Except for the pictures, output the records in full and exactly.

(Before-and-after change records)
========
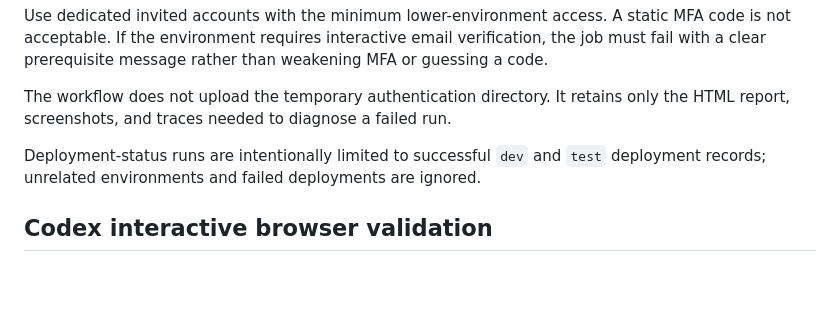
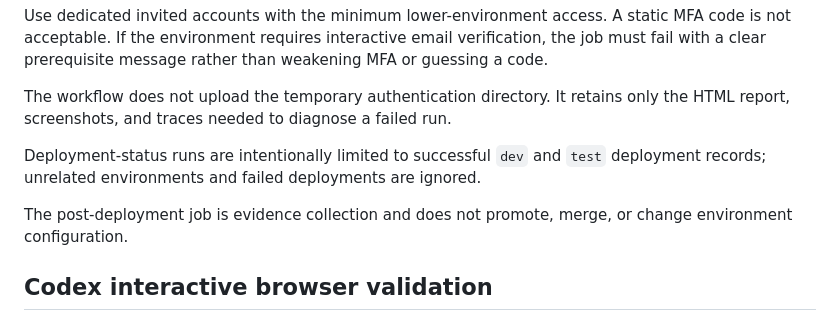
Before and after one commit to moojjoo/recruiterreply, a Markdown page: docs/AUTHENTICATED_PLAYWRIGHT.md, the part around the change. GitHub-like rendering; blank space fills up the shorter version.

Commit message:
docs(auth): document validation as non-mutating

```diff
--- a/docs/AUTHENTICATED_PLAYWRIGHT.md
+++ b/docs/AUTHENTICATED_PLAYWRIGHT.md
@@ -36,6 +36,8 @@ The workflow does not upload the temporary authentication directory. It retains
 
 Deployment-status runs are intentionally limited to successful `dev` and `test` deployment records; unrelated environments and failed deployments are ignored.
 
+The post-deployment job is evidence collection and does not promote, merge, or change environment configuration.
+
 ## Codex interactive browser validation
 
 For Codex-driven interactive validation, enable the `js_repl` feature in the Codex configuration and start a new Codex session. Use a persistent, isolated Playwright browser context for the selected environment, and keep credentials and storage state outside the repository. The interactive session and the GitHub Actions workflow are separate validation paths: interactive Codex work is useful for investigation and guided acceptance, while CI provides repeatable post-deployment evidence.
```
========
- _Answer to the exercise_
Before and after one commit to moojjoo/recruiterreply, a Markdown page: docs/AUTHENTICATED_PLAYWRIGHT.md, the part around the change. GitHub-like rendering; blank space fills up the shorter version.

Commit message:
docs(auth): document validation as non-mutating

```diff
--- a/docs/AUTHENTICATED_PLAYWRIGHT.md
+++ b/docs/AUTHENTICATED_PLAYWRIGHT.md
@@ -36,6 +36,8 @@ The workflow does not upload the temporary authentication directory. It retains
 
 Deployment-status runs are intentionally limited to successful `dev` and `test` deployment records; unrelated environments and failed deployments are ignored.
 
+The post-deployment job is evidence collection and does not promote, merge, or change environment configuration.
+
 ## Codex interactive browser validation
 
 For Codex-driven interactive validation, enable the `js_repl` feature in the Codex configuration and start a new Codex session. Use a persistent, isolated Playwright browser context for the selected environment, and keep credentials and storage state outside the repository. The interactive session and the GitHub Actions workflow are separate validation paths: interactive Codex work is useful for investigation and guided acceptance, while CI provides repeatable post-deployment evidence.
```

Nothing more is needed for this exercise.